Vive la France!

Napoleon leads the 44th Annual French Festival Parade down Broadway in Cape Vincent in July 2012. The French left a legacy of culture and language that is celebrated in Cape Vincent with the annual French Festival every July. Amanda Morrison / NNY Living

Napoleon leads the 44th Annual French Festival Parade down Broadway in Cape Vincent in July 2012. The French left a legacy of culture and language that is celebrated in Cape Vincent with the annual French Festival every July. Amanda Morrison / NNY Living

French left legacy of culture, food in Northern New York [Read more…]

History lurks below the surface: New York is home to six of nation’s 36 meromictic lakes

 

Deadman’s Point at Green Lake in Green Lakes State Park, Fayetteville, is home to one of New York’s six meromictic lakes, of which there are only 36 nationwide. Chalky shoreline formations created by bacteria are visible in the foreground. Courtesy Wikimedia Commons

Deadman’s Point at Green Lake in Green Lakes State Park, Fayetteville, is home to one of New York’s six meromictic lakes, of which there are only 36 nationwide. Chalky shoreline formations created by bacteria are visible in the foreground. Courtesy Wikimedia Commons

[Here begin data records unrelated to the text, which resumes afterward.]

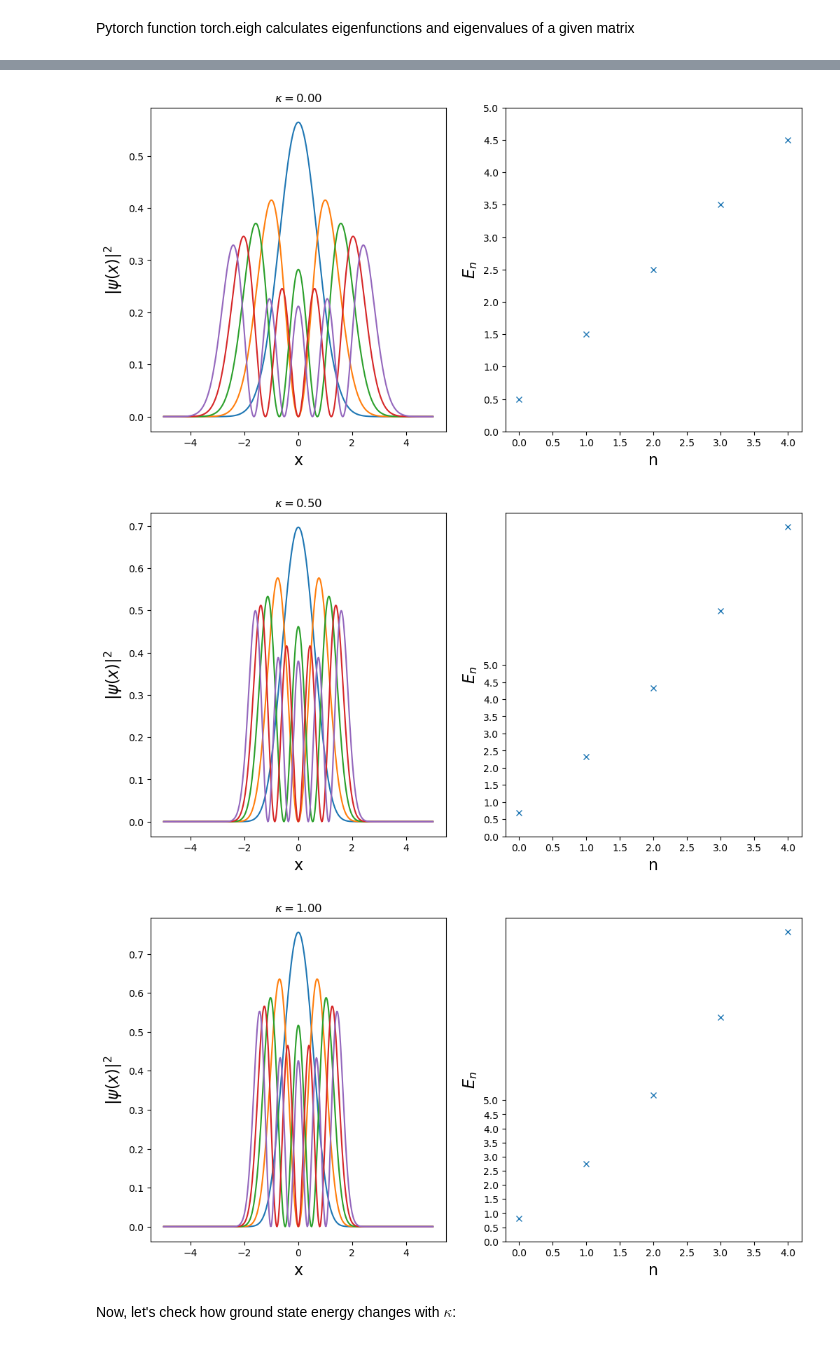
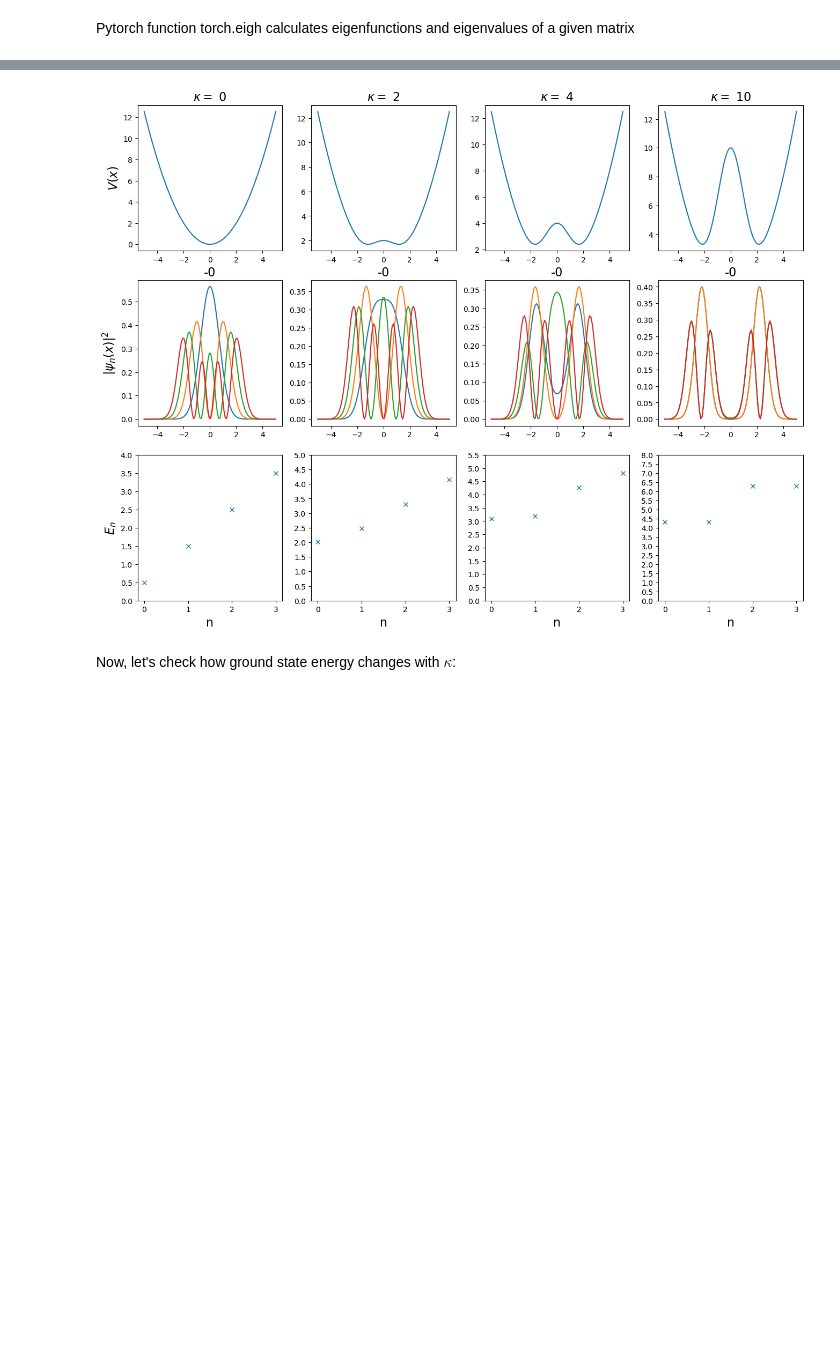
Before and after one commit to BorjaRequena/Neural-Network-Course, a Jupyter notebook: nbs/course/automatic_differentiation_pytorch.ipynb, the cells around one changed output, grey strips where cells are left out. Saved outputs shown, nothing was run; the diff lists cells and outputs as text; code cells hidden in the pictures; blank space fills up the shorter version.

```diff
--- a/nbs/course/automatic_differentiation_pytorch.ipynb
+++ b/nbs/course/automatic_differentiation_pytorch.ipynb
@@ -314,0 +337,15 @@ def get_H(kappa):
+# %%
+kappa_vec = torch.tensor([0, 2, 4, 10])
+
+N_kappa = kappa_vec.size(0)
+
+fig, ax = plt.subplots(1, N_kappa, figsize=(16,4))
+FontSize = 16
+for kappa_i in range(0, N_kappa):
+    kappa = kappa_vec[kappa_i]
+    V = get_potential(x,kappa)
+    ax[kappa_i].plot(x,V.detach().numpy())
+    ax[kappa_i].set_title(r"$\kappa = $ " + "{:2.2f}".format(kappa.item()))
+    ax[kappa_i].set_xlabel("x",fontsize=FontSize)
+ax[0].set_ylabel(r"$V(x)$",fontsize=FontSize)
+plt.show()
@@ -325,34 +364,35 @@ Finally, let's define system size $L = 10$, $N_x = 500$ discretization points, a
 # %%
-L = 10
-Nx = 500
-x = torch.linspace(-L/2,L/2,Nx)
-dx = x[1]-x[0]
+fig, ax = plt.subplots(3, N_kappa, figsize=(16,12))
+FontSize = 16
+for kappa_i in range(0, N_kappa):
+    kappa = kappa_vec[kappa_i]
+    V = get_potential(x,kappa)
+    ax[0,kappa_i].plot(x,V.detach().numpy())
+    ax[0,kappa_i].set_title(r"$\kappa = $ " + str(kappa.item()),fontsize=FontSize)
+    ax[0,kappa_i].set_xlabel("x",fontsize=FontSize)
 
-kappa_vec = torch.tensor([0, 0.5, 1])
-
-for kappa in kappa_vec:
     H = get_H(kappa)
     Energies, Vectors = eigh(H)
     rho = torch.abs(Vectors)**2/dx
+    n_max =  4            # maximal number of eigenstates
+    E_max = Energies[n_max] #
 
-    n_max = 5             # maximal number of eigenstates
-    E_max = (n_max + 0.5) #
-    fig, ax = plt.subplots(1,2, figsize=(12,6))
-    FontSize = 16
-    ax[0].set_title(r"$\kappa = $" + "{:2.2f}".format(kappa.item()))
     for i in range(0,n_max):
-        ax[0].plot(x,rho[:,i].detach().numpy())
-    ax[1].plot(Energies[0:n_max].detach().numpy(),'x')
-    ax[0].set_ylabel(r"$|\psi(x)|^2$",fontsize=FontSize)
-    ax[0].set_xlabel("x",fontsize=FontSize)
-    ax[1].set_ylabel(r"$E_n$",fontsize=FontSize)
-    ax[1].set_xlabel(r"n",fontsize=FontSize)
-    ax[1].set_yticks(np.arange(0,E_max,0.5))
-    plt.show()
+        ax[1,kappa_i].plot(x,rho[:,i].detach().numpy())
+    ax[2,kappa_i].plot(Energies[0:n_max].detach().numpy(),'x')
+
+    ax[0,kappa_i].set_xlabel("-0",fontsize=FontSize)
+
+    ax[2,kappa_i].set_xlabel(r"n",fontsize=FontSize)
+    ax[2,kappa_i].set_yticks(np.arange(0,E_max,0.5))
+
+
+ax[0,0].set_ylabel(r"$V(x)$",fontsize=FontSize)
+ax[1,0].set_ylabel(r"$|\psi_n(x)|^2$",fontsize=FontSize)
+ax[2,0].set_ylabel(r"$E_n$",fontsize=FontSize)
+plt.show()
 # %% [output]
-[figure, old version]
+[figure, new version]
-[figure, removed]
-[figure, removed]
 # %% [markdown]
 Now, let's check how ground state energy changes with $\kappa$:
 # %%
```
Also changed, not shown: parts of 11 cells of this notebook, 23 other files.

From the rugged majesty of the Adirondacks to the labyrinthine depths of the subterranean cave system, the serenity of Lake Ontario’s shores to the quiet whispering of the St. Lawrence River, chances are good that no matter where you stand in Northern New York, breathtaking views or interesting natural formations are just a stone’s throw away. While much of the beauty here is obvious, there are some formations that are not exactly what they seem.

Surface and bottom waters mix seasonally in traditional lakes, delivering oxygen to the bottom, which in turn allows fish and plant life to survive. A meromictic lake is one whose waters do not mix. They are rare, especially in temperate climates like that of New York state. There are only 36 known meromictic lakes in the world. New York state is home to six of them, and three of the six are located just outside of Syracuse in the towns of Fayetteville and DeWitt: Green Lake, Round Lake and Glacier Lake.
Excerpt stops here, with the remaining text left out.